▶ WHAT TO DO: Print the data below again in full, exactly as it stands, with no images.

▶ Structured diff data:
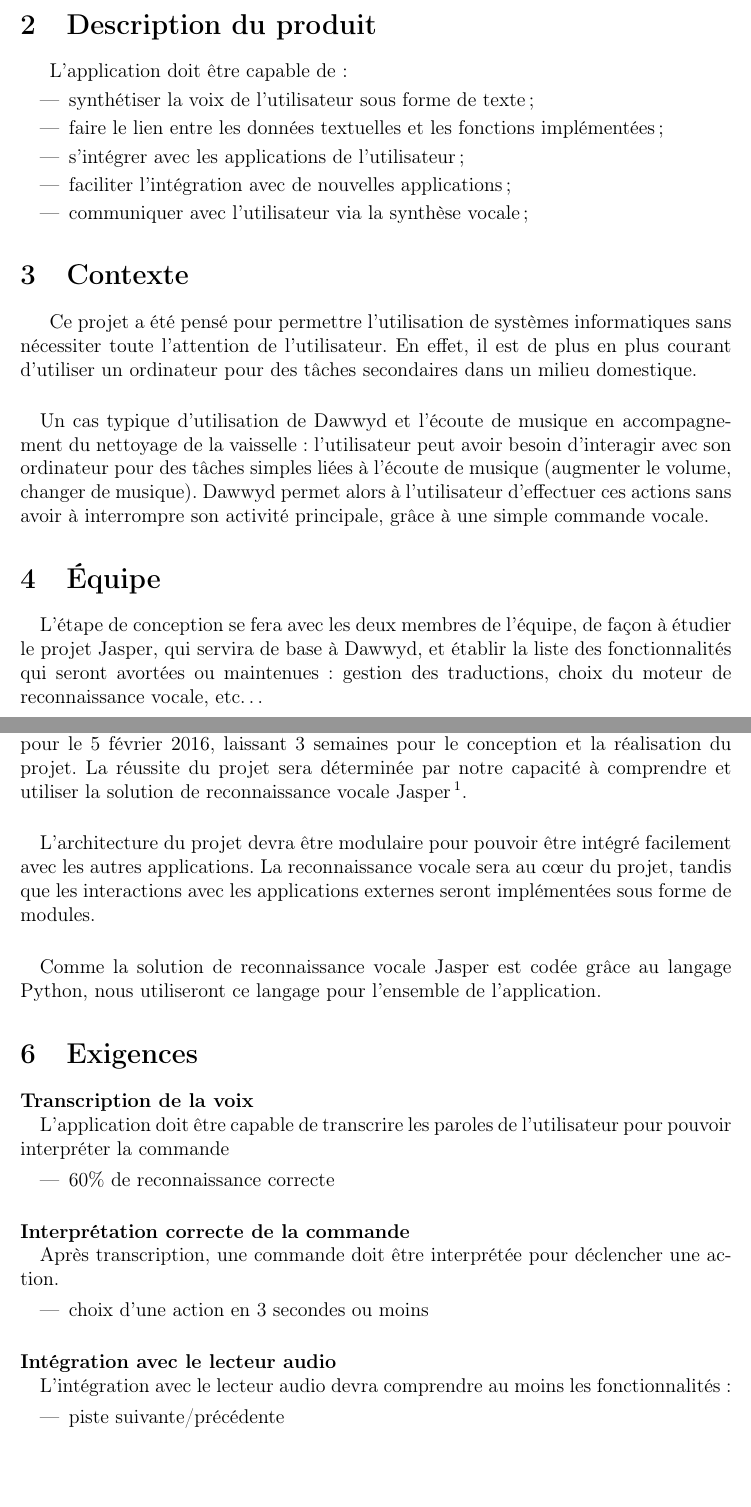
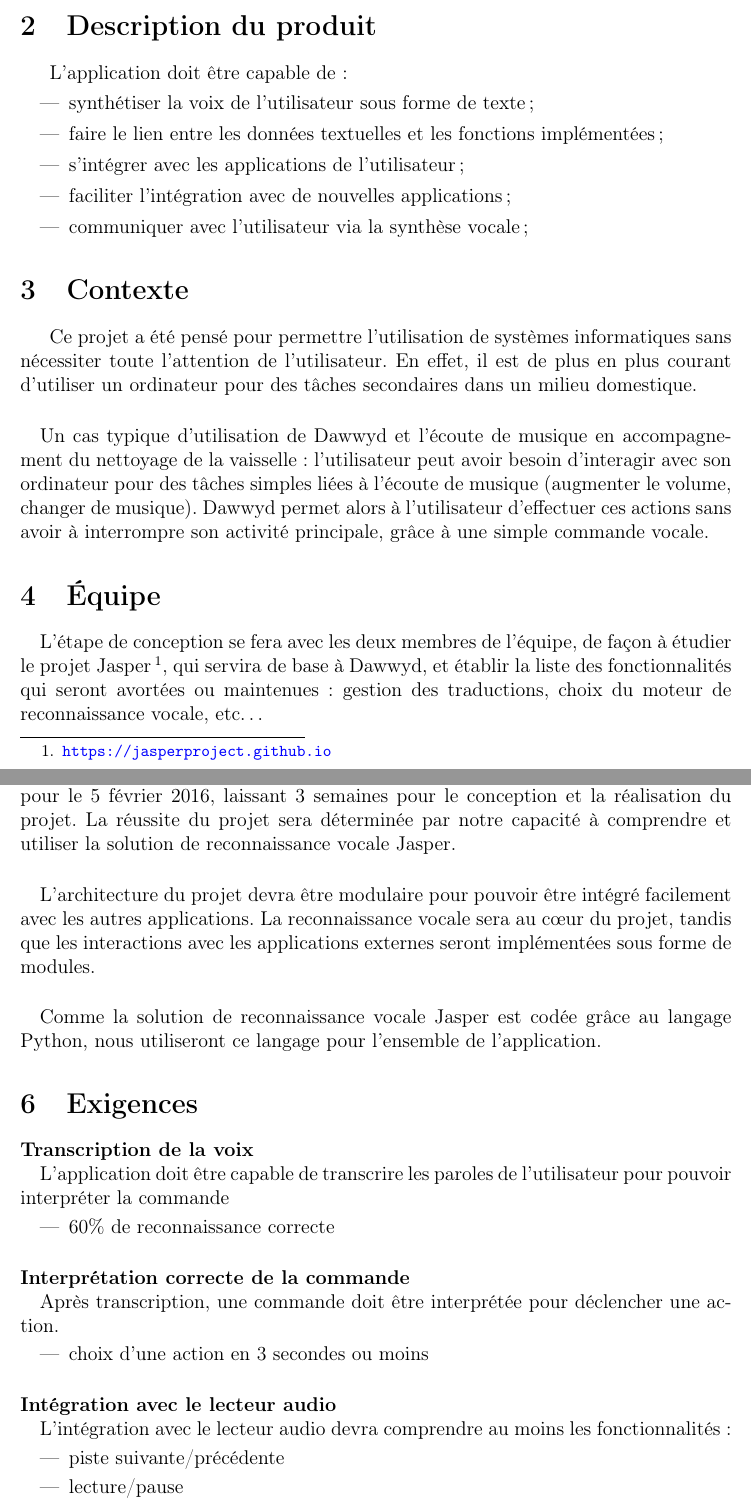
Before and after one commit to Anthony25-UTBM/si75_dawwid_specs, a LaTeX document (project-dawwyd.tex): two parts of pages 2 and 3 of 4, joined at a grey line, cut so that both start at the same text, the shorter picture padded with empty space. Compiled offline with pdfLaTeX.

Commit message:
Déplace la footnote de Jasper

```diff
--- a/project-dawwyd.tex
+++ b/project-dawwyd.tex
@@ -88,9 +88,10 @@
 
 \paragraph{}
 L'étape de conception se fera avec les deux membres de l'équipe, de façon à
-étudier le projet Jasper, qui servira de base à Dawwyd, et établir la liste des
-fonctionnalités qui seront avortées ou maintenues: gestion des traductions,
-choix du moteur de reconnaissance vocale, etc\dots
+étudier le projet Jasper\footnote{\url{https://jasperproject.github.io}}, qui
+servira de base à Dawwyd, et établir la liste des fonctionnalités qui seront
+avortées ou maintenues: gestion des traductions, choix du moteur de
+reconnaissance vocale, etc\dots
 
 \paragraph{}
 Pour la réalisation du projet, le développement de chaque modulé sera
@@ -104,7 +105,7 @@
 est prévue pour le 5 février 2016, laissant 3 semaines pour le conception et la
 réalisation du projet. La réussite du projet sera déterminée par notre capacité
 à comprendre et utiliser la solution de reconnaissance vocale
-Jasper\footnote{\url{https://jasperproject.github.io}}.
+Jasper.
 
 \paragraph{}
 L'architecture du projet devra être modulaire pour pouvoir être intégré
```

▶ EXERCISE SOLUTION:
Before and after one commit to Anthony25-UTBM/si75_dawwid_specs, a LaTeX document (project-dawwyd.tex): two parts of pages 2 and 3 of 4, joined at a grey line, cut so that both start at the same text, the shorter picture padded with empty space. Compiled offline with pdfLaTeX.

Commit message:
Déplace la footnote de Jasper

```diff
--- a/project-dawwyd.tex
+++ b/project-dawwyd.tex
@@ -88,9 +88,10 @@
 
 \paragraph{}
 L'étape de conception se fera avec les deux membres de l'équipe, de façon à
-étudier le projet Jasper, qui servira de base à Dawwyd, et établir la liste des
-fonctionnalités qui seront avortées ou maintenues: gestion des traductions,
-choix du moteur de reconnaissance vocale, etc\dots
+étudier le projet Jasper\footnote{\url{https://jasperproject.github.io}}, qui
+servira de base à Dawwyd, et établir la liste des fonctionnalités qui seront
+avortées ou maintenues: gestion des traductions, choix du moteur de
+reconnaissance vocale, etc\dots
 
 \paragraph{}
 Pour la réalisation du projet, le développement de chaque modulé sera
@@ -104,7 +105,7 @@
 est prévue pour le 5 février 2016, laissant 3 semaines pour le conception et la
 réalisation du projet. La réussite du projet sera déterminée par notre capacité
 à comprendre et utiliser la solution de reconnaissance vocale
-Jasper\footnote{\url{https://jasperproject.github.io}}.
+Jasper.
 
 \paragraph{}
 L'architecture du projet devra être modulaire pour pouvoir être intégré
```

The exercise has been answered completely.